Want to lose weight? Drinking coffee can help your body burn calories, new study says
Do you rely on your morning cup of coffee to wake you up? Or maybe an afternoon caffeine boost to get you through the day?
Well here’s some good news: according to a new study, drinking a cup of coffee can help you lose weight.
What does the study say - and what is ‘brown fat’?
Nottingham University researchers have found that drinking a cup of coffee can stimulate something called “brown fat”, which could be the key to shedding unwanted weight.
This study was one of the first to have used humans to try and find the components which could have a direct effect on the function of brown fat.
Brown fat is an important part of the human body and plays an important role in how quickly we burn through our calories - this is known as brown adipose tissue (BAT) and is one of the two types of fat that is found in humans and other mammals.
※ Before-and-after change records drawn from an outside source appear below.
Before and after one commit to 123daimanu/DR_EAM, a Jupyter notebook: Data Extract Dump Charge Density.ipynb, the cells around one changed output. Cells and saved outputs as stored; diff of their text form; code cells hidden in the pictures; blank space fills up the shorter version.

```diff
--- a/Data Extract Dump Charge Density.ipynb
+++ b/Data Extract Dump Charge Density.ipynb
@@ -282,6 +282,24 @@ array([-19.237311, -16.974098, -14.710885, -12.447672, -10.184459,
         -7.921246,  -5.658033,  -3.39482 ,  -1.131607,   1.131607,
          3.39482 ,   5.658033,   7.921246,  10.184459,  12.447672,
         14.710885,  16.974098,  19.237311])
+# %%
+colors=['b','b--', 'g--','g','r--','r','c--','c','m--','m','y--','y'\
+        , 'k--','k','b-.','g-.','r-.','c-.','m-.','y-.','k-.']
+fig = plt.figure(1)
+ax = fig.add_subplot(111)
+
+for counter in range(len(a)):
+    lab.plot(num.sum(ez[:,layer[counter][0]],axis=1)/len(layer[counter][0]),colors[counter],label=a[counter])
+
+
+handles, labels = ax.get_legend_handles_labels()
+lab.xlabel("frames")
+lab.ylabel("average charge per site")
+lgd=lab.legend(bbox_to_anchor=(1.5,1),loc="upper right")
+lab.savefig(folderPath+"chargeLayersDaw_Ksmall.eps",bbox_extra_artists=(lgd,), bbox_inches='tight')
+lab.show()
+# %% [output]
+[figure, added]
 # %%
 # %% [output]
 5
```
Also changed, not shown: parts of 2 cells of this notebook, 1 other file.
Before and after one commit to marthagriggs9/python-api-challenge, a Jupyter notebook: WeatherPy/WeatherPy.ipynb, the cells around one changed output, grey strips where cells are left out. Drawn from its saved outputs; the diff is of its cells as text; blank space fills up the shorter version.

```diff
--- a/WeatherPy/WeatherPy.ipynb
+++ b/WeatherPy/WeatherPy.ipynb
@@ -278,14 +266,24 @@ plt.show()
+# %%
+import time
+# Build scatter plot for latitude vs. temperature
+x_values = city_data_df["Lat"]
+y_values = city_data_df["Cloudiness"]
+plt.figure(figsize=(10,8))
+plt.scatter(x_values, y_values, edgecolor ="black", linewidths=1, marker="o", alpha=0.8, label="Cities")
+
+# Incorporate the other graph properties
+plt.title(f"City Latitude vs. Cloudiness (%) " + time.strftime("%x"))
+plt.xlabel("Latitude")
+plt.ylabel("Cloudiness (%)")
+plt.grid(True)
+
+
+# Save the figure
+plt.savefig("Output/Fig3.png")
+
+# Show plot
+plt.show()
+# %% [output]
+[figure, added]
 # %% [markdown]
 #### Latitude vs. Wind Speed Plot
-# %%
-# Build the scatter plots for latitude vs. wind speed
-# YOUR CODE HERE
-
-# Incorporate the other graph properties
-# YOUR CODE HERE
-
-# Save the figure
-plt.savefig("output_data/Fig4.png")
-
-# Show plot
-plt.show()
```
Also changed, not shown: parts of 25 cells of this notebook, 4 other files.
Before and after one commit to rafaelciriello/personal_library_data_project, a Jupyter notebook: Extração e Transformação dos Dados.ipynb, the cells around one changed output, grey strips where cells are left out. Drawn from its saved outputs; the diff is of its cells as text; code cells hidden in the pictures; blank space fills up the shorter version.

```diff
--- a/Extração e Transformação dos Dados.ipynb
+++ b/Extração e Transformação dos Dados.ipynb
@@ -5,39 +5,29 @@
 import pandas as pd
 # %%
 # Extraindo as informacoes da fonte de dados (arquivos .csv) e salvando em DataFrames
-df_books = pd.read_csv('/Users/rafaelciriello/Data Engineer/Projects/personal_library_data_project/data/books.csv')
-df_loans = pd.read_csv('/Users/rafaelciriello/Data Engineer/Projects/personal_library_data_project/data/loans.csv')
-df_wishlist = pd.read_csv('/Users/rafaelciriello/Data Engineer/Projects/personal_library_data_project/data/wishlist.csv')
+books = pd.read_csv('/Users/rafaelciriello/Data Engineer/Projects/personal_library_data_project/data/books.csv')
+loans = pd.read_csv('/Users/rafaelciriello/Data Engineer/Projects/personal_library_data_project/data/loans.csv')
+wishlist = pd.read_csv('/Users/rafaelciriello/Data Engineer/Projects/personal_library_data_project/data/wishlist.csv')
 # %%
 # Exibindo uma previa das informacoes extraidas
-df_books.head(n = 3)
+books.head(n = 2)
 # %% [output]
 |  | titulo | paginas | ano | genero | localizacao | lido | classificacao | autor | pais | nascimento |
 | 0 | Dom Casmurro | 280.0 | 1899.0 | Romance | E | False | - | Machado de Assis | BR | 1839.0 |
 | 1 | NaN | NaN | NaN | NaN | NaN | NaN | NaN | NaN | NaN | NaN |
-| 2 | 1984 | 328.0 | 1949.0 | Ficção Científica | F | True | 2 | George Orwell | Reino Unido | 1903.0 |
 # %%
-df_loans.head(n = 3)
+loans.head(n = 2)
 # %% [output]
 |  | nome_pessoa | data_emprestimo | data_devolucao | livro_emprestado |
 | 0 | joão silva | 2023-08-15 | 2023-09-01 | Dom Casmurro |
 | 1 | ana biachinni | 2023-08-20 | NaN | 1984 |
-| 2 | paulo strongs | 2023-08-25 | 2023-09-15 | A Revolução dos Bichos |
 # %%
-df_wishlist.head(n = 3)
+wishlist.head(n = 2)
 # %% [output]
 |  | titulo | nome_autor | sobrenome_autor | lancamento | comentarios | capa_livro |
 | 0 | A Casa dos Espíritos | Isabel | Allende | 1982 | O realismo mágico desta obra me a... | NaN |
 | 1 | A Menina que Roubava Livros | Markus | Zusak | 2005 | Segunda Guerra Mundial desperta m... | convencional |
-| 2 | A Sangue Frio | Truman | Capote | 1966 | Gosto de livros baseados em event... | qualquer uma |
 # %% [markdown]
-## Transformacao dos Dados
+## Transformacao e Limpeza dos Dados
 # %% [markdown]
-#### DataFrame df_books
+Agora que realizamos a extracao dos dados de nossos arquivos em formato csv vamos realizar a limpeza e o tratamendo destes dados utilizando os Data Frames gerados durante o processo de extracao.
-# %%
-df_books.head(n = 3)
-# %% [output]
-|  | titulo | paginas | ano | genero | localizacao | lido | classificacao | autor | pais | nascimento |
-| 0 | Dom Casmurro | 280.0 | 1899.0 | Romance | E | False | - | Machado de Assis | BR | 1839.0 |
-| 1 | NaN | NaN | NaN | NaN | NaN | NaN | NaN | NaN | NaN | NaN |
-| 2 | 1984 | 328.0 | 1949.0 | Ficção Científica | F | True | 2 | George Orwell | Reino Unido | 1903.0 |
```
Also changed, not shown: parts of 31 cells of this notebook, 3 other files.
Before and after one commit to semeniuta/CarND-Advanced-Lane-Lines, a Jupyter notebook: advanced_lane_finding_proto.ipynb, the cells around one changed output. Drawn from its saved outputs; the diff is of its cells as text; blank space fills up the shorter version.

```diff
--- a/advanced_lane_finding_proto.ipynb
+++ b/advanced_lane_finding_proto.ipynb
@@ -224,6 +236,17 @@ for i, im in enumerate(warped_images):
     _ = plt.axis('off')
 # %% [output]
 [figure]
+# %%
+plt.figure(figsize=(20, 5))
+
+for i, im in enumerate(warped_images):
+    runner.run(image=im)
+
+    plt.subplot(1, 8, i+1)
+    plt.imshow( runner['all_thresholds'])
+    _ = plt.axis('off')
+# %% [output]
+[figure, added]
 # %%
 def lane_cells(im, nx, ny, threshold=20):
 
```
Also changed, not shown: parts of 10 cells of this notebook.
According to the Mayo Clinic, brown fat is a “special type of body fat that is turned on (activated) when you get cold”. It produces heat to help maintain your body temperature in colder conditions.
Its main function is to generate body heat by burning calories - this is the opposite action undertaken by white fat, which is the result of storing excess calories.
‘The potential implications are pretty big’
The research began with a series of stem cell studies to find out if caffeine would stimulate the brown fat - once the correct dose had been found, the study then moved on to humans to see if the results were consistent.
Study co-director Professor Michael Symonds said: "This is the first study in humans to show that something like a cup of coffee can have a direct effect on our brown fat functions.”
Professor Symonds added: “The potential implications of our results are pretty big, as obesity is a major health concern for society and we also have a growing diabetes epidemic and brown fat could potentially be part of the solution in tackling them.”
There are further plans in mind regarding the results with the researchers now looking into whether caffeine supplements could have a similar effect.
“One we have confirmed which component is responsible for this, it could potentially be used as part of a weight management regime or as part of glucose regulation programme to help prevent diabetes,” Professor Symonds said.
While the health benefits of coffee are being researched, it’s best to keep in mind that if you plan to incorporate coffee into your daily regime, you’re unlikely to see results if it’s full of sugar and cream.
This article originally appeared on our sister site Edinburgh Evening News